### TRY IT
All of the data that follows is to be printed exactly, without pictures.

[MATERIALS PROVIDED — start]

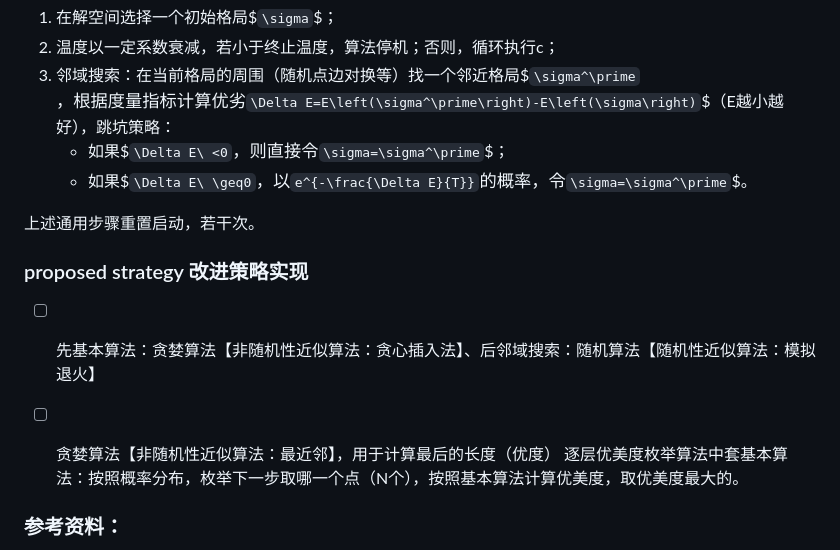
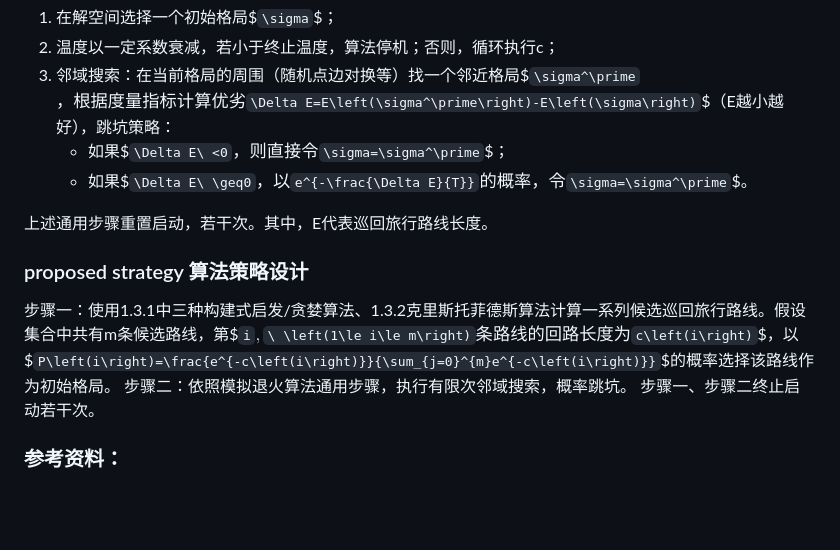
Before and after one commit to DURUII/Homework-Algorithm-TSPLIB95, a Markdown page: README.md, the part around the change. Drawn GitHub-style; blank space fills up the shorter version.

```diff
--- a/README.md
+++ b/README.md
@@ -136,16 +136,14 @@ gzip -d *.gz
    - 如果$`\Delta E\ <0`$，则直接令$`\sigma=\sigma^\prime`$；
    - 如果$`\Delta E\ \geq0`$，以$`e^{-\frac{\Delta E}{T}}`$的概率，令$`\sigma=\sigma^\prime`$。
 
-上述通用步骤重置启动，若干次。
+上述通用步骤重置启动，若干次。其中，E代表巡回旅行路线长度。
 
 
-### proposed strategy 改进策略实现
+### proposed strategy 算法策略设计
 
-- [ ] 先基本算法：贪婪算法【非随机性近似算法：贪心插入法】、后邻域搜索：随机算法【随机性近似算法：模拟退火】
-
-- [ ] 贪婪算法【非随机性近似算法：最近邻】，用于计算最后的长度（优度）
-  逐层优美度枚举算法中套基本算法：按照概率分布，枚举下一步取哪一个点（N个），按照基本算法计算优美度，取优美度最大的。
-
+步骤一：使用1.3.1中三种构建式启发/贪婪算法、1.3.2克里斯托菲德斯算法计算一系列候选巡回旅行路线。假设集合中共有m条候选路线，第$`i`$,$`\ \left(1\le i\le m\right)`$条路线的回路长度为$`c\left(i\right)`$，以 $`P\left(i\right)=\frac{e^{-c\left(i\right)}}{\sum_{j=0}^{m}e^{-c\left(i\right)}}`$的概率选择该路线作为初始格局。
+步骤二：依照模拟退火算法通用步骤，执行有限次邻域搜索，概率跳坑。
+步骤一、步骤二终止启动若干次。
 
 ### 参考资料：
 
```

[MATERIALS PROVIDED — finish]

### SOLVED EXERCISE
Before and after one commit to DURUII/Homework-Algorithm-TSPLIB95, a Markdown page: README.md, the part around the change. Drawn GitHub-style; blank space fills up the shorter version.

```diff
--- a/README.md
+++ b/README.md
@@ -136,16 +136,14 @@ gzip -d *.gz
    - 如果$`\Delta E\ <0`$，则直接令$`\sigma=\sigma^\prime`$；
    - 如果$`\Delta E\ \geq0`$，以$`e^{-\frac{\Delta E}{T}}`$的概率，令$`\sigma=\sigma^\prime`$。
 
-上述通用步骤重置启动，若干次。
+上述通用步骤重置启动，若干次。其中，E代表巡回旅行路线长度。
 
 
-### proposed strategy 改进策略实现
+### proposed strategy 算法策略设计
 
-- [ ] 先基本算法：贪婪算法【非随机性近似算法：贪心插入法】、后邻域搜索：随机算法【随机性近似算法：模拟退火】
-
-- [ ] 贪婪算法【非随机性近似算法：最近邻】，用于计算最后的长度（优度）
-  逐层优美度枚举算法中套基本算法：按照概率分布，枚举下一步取哪一个点（N个），按照基本算法计算优美度，取优美度最大的。
-
+步骤一：使用1.3.1中三种构建式启发/贪婪算法、1.3.2克里斯托菲德斯算法计算一系列候选巡回旅行路线。假设集合中共有m条候选路线，第$`i`$,$`\ \left(1\le i\le m\right)`$条路线的回路长度为$`c\left(i\right)`$，以 $`P\left(i\right)=\frac{e^{-c\left(i\right)}}{\sum_{j=0}^{m}e^{-c\left(i\right)}}`$的概率选择该路线作为初始格局。
+步骤二：依照模拟退火算法通用步骤，执行有限次邻域搜索，概率跳坑。
+步骤一、步骤二终止启动若干次。
 
 ### 参考资料：
 
```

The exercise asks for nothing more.